Before and after images:
*****
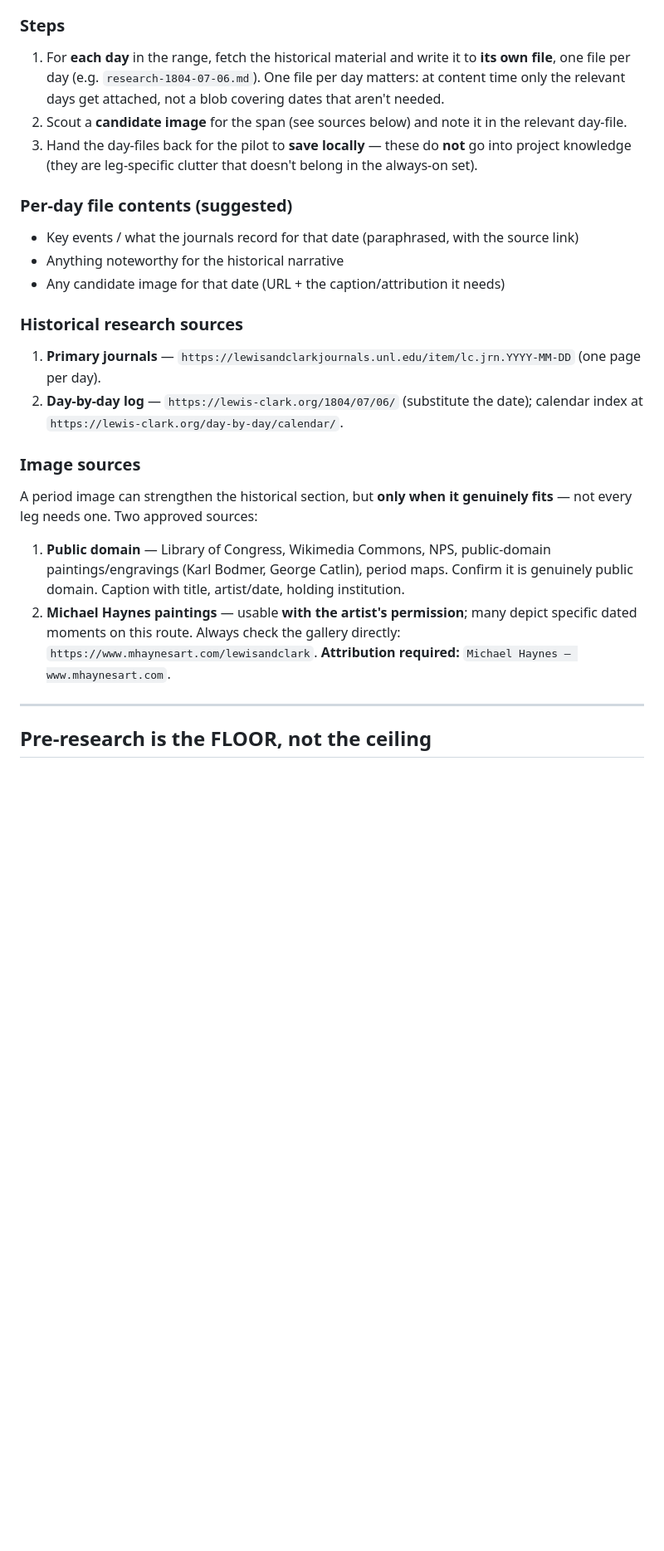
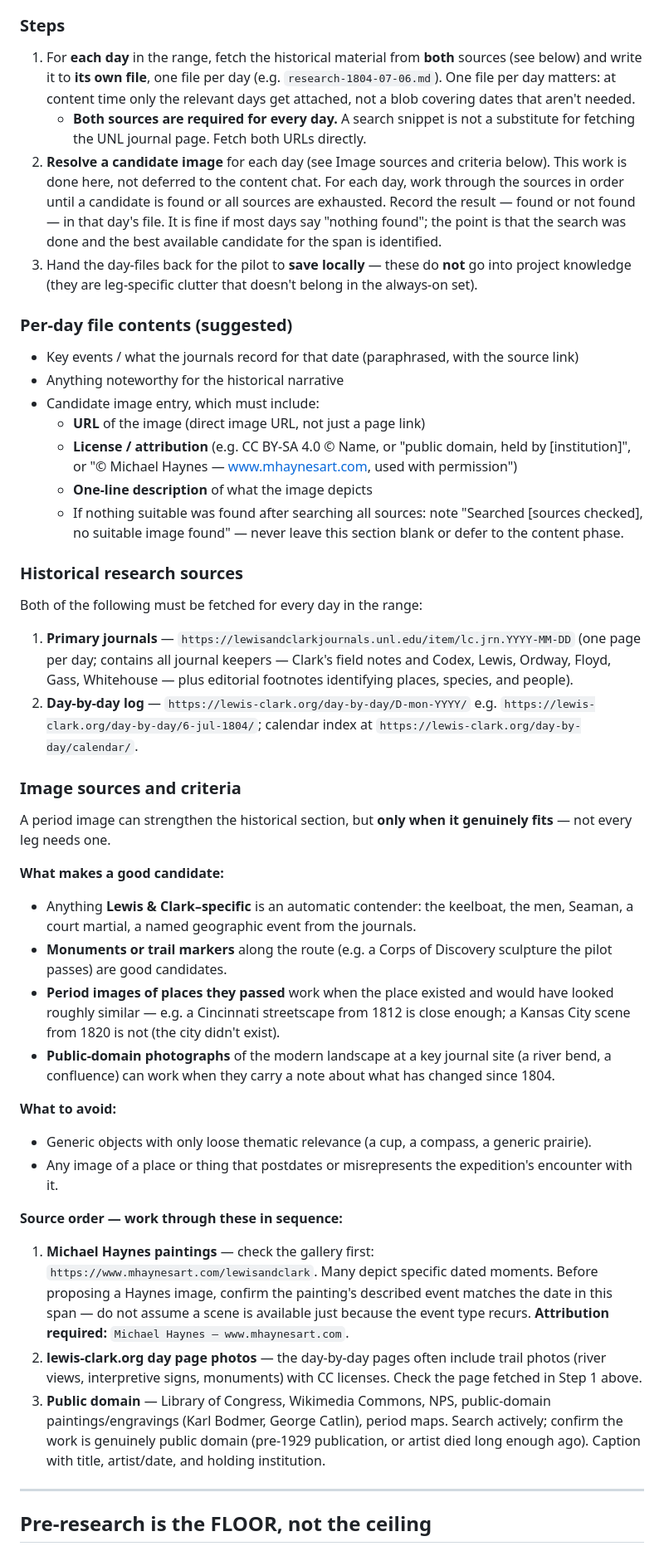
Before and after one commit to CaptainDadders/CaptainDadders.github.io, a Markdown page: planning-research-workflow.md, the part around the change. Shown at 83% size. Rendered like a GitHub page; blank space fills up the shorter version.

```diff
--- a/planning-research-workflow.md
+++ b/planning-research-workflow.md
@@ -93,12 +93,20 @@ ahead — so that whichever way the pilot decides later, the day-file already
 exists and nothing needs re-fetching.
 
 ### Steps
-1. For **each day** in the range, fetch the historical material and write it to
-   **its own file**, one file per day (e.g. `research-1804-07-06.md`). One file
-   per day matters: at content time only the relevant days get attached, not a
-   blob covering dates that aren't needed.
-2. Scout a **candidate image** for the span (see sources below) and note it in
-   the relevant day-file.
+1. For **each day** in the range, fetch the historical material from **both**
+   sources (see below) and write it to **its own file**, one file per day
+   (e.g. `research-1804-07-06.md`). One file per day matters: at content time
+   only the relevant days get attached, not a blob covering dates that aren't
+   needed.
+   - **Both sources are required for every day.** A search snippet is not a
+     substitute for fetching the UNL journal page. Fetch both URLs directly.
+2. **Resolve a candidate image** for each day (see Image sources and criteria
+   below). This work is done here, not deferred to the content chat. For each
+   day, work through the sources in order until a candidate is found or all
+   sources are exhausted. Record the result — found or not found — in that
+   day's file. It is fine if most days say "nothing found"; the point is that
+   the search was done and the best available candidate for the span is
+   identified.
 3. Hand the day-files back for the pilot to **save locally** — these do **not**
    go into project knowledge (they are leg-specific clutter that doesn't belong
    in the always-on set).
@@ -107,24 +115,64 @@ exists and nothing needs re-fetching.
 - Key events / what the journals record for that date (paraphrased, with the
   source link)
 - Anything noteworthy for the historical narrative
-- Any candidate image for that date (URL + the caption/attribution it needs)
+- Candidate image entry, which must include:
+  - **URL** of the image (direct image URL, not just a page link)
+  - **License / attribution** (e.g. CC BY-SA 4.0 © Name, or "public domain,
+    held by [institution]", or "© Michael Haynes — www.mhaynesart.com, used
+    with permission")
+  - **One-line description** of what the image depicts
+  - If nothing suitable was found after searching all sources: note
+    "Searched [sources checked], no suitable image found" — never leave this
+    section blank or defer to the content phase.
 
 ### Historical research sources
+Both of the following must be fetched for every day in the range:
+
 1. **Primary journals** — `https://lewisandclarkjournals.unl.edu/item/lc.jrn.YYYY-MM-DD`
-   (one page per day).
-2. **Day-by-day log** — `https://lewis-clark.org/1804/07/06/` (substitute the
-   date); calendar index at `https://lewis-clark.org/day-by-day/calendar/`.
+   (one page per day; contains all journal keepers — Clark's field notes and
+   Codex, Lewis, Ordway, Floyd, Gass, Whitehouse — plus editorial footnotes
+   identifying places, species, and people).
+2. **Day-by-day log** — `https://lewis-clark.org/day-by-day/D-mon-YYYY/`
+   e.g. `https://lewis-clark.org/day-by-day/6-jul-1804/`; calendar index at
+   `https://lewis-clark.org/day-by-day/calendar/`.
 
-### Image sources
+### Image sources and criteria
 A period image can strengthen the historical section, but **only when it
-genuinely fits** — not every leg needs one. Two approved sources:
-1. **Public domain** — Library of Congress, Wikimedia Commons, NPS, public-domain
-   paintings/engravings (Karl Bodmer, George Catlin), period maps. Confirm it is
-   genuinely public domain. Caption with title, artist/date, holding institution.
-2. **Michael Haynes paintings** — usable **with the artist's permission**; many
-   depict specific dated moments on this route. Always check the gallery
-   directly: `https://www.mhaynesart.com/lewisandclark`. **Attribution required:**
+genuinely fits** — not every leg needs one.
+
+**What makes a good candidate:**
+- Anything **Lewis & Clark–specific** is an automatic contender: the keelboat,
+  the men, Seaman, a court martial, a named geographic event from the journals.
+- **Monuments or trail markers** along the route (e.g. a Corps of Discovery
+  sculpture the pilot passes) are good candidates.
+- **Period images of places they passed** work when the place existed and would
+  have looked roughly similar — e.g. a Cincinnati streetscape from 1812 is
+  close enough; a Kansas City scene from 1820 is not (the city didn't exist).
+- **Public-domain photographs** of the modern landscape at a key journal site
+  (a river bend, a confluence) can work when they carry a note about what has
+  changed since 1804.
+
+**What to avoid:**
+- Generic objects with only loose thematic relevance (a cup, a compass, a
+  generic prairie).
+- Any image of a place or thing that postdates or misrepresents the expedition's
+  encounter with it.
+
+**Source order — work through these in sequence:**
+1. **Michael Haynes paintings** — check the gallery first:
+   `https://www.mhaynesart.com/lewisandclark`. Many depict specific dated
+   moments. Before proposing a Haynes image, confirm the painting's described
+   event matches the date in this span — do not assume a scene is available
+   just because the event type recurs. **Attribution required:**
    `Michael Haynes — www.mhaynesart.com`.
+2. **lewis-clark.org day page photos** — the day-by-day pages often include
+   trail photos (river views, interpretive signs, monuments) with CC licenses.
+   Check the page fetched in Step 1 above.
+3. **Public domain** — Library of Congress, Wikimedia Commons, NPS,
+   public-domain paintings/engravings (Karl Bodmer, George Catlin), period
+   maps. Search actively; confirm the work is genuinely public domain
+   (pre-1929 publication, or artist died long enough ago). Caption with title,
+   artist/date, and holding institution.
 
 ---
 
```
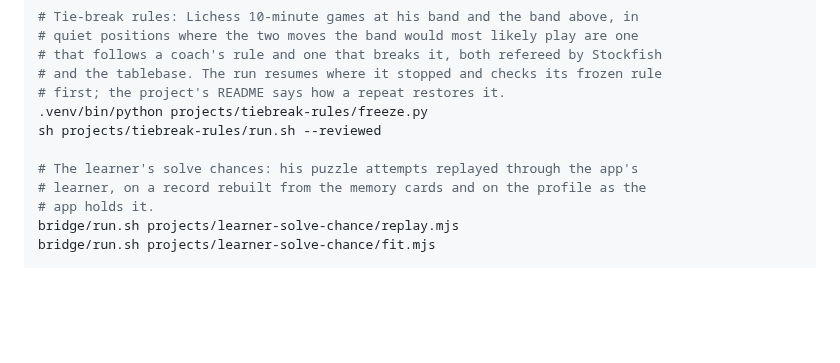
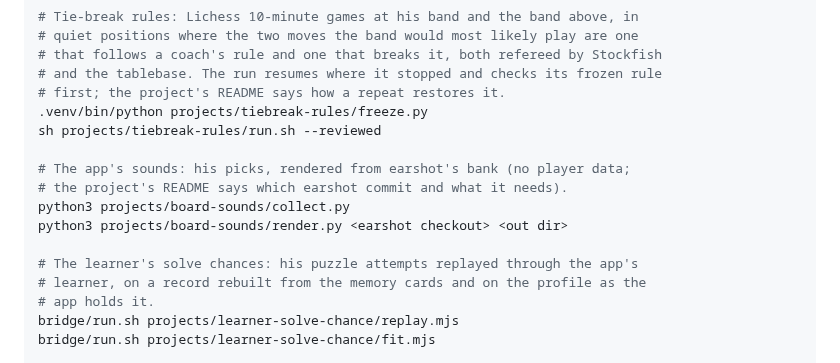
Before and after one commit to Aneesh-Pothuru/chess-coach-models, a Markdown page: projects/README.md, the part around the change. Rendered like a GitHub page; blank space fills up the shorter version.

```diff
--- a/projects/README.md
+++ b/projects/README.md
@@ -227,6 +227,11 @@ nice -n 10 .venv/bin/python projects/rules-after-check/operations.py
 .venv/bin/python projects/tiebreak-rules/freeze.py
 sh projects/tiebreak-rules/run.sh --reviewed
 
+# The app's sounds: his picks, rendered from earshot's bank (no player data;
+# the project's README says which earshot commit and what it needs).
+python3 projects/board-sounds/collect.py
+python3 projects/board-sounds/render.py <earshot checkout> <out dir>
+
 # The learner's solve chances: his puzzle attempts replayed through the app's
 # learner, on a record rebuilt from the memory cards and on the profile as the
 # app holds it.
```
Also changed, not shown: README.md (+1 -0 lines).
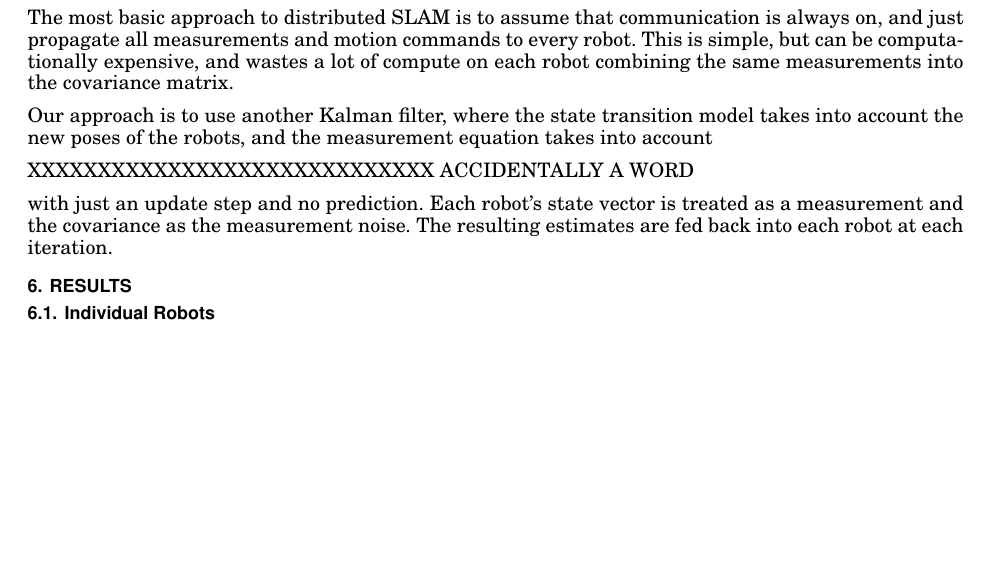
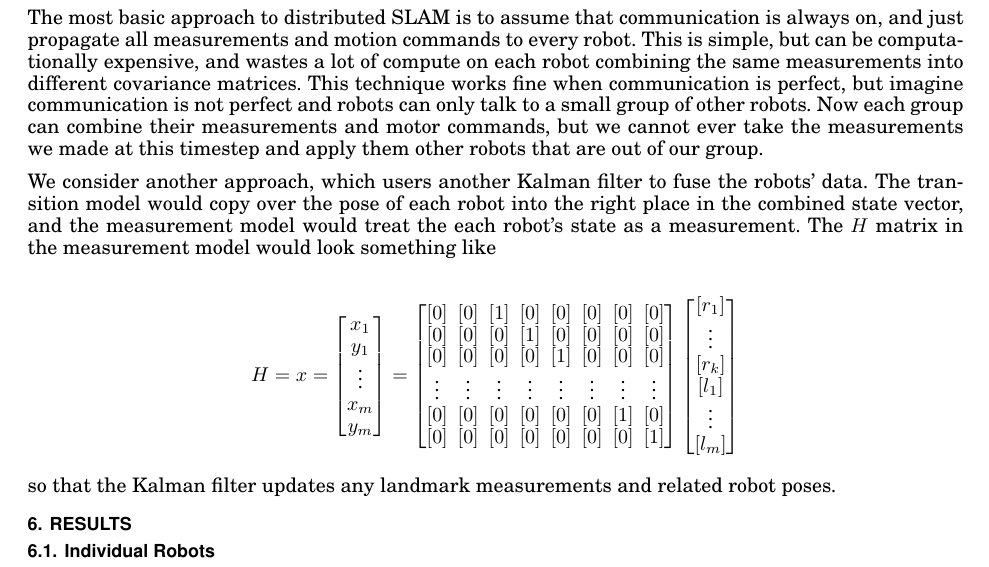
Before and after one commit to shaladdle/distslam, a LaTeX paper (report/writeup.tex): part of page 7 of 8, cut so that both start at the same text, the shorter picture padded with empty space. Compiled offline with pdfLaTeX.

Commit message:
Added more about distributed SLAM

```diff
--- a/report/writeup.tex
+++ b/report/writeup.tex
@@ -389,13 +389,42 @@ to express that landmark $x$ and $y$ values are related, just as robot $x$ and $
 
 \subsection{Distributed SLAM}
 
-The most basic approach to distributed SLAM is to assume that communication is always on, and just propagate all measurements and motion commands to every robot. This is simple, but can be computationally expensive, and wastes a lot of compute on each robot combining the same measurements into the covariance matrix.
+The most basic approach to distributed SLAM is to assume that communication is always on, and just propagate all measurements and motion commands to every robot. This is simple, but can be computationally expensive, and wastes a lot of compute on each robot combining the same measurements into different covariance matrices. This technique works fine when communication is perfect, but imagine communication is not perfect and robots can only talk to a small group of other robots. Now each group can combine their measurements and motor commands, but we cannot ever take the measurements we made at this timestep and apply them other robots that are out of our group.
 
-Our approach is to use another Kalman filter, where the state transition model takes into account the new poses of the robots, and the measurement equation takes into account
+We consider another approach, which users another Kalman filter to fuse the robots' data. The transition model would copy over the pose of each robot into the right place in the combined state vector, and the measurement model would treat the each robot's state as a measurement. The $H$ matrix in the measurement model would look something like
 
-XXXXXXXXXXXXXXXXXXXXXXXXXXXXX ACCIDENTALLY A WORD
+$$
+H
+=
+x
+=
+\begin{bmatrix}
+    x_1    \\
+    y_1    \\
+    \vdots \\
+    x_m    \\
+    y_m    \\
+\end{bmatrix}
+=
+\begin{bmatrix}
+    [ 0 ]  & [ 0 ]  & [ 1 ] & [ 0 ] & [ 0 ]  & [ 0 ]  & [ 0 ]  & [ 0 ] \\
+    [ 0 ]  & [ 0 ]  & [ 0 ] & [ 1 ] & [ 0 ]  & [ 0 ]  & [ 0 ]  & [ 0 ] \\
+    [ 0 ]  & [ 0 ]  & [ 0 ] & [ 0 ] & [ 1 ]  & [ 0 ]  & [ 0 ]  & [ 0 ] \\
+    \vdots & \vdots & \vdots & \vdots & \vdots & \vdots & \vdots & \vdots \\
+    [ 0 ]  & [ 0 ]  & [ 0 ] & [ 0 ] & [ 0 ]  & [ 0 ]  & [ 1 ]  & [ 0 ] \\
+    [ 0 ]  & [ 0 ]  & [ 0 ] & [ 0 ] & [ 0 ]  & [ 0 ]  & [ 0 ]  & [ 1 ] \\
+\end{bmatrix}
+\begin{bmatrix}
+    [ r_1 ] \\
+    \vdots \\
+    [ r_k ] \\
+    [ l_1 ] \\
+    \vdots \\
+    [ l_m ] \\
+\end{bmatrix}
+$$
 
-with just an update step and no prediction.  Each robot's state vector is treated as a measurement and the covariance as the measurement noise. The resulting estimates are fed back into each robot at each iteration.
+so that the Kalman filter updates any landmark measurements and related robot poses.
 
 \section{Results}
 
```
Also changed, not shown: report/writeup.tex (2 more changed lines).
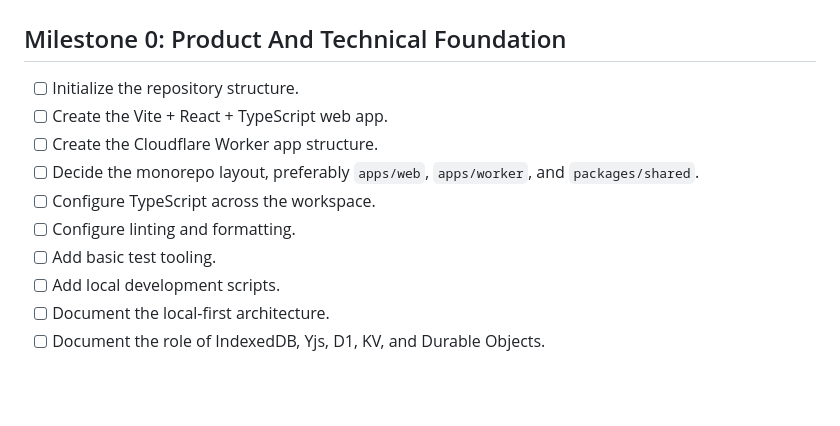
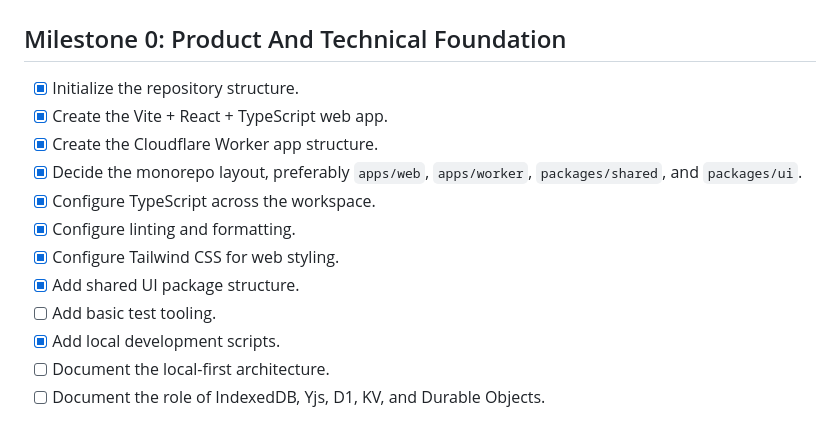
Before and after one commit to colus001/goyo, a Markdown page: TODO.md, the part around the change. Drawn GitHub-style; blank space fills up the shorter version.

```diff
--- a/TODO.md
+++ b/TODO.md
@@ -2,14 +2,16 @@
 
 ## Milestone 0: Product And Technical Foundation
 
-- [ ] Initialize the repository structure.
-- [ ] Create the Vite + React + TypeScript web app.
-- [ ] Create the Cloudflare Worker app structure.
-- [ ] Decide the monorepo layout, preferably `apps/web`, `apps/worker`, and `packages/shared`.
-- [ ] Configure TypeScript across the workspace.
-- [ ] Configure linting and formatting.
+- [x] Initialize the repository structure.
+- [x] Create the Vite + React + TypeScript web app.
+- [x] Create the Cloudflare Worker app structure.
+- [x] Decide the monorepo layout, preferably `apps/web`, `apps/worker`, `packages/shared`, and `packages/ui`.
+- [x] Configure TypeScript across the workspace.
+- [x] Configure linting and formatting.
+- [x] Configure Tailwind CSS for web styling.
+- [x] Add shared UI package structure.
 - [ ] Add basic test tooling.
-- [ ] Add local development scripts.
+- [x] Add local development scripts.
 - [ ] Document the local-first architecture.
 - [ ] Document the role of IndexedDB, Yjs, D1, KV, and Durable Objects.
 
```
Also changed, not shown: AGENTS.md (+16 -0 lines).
*****
→ **Aim of the exercise**
Whenever the word "earshot" shows up in a line of the entries, copy that line.

→ **Exercise result**
+# The app's sounds: his picks, rendered from earshot's bank (no player data;
+# the project's README says which earshot commit and what it needs).
+python3 projects/board-sounds/render.py <earshot checkout> <out dir>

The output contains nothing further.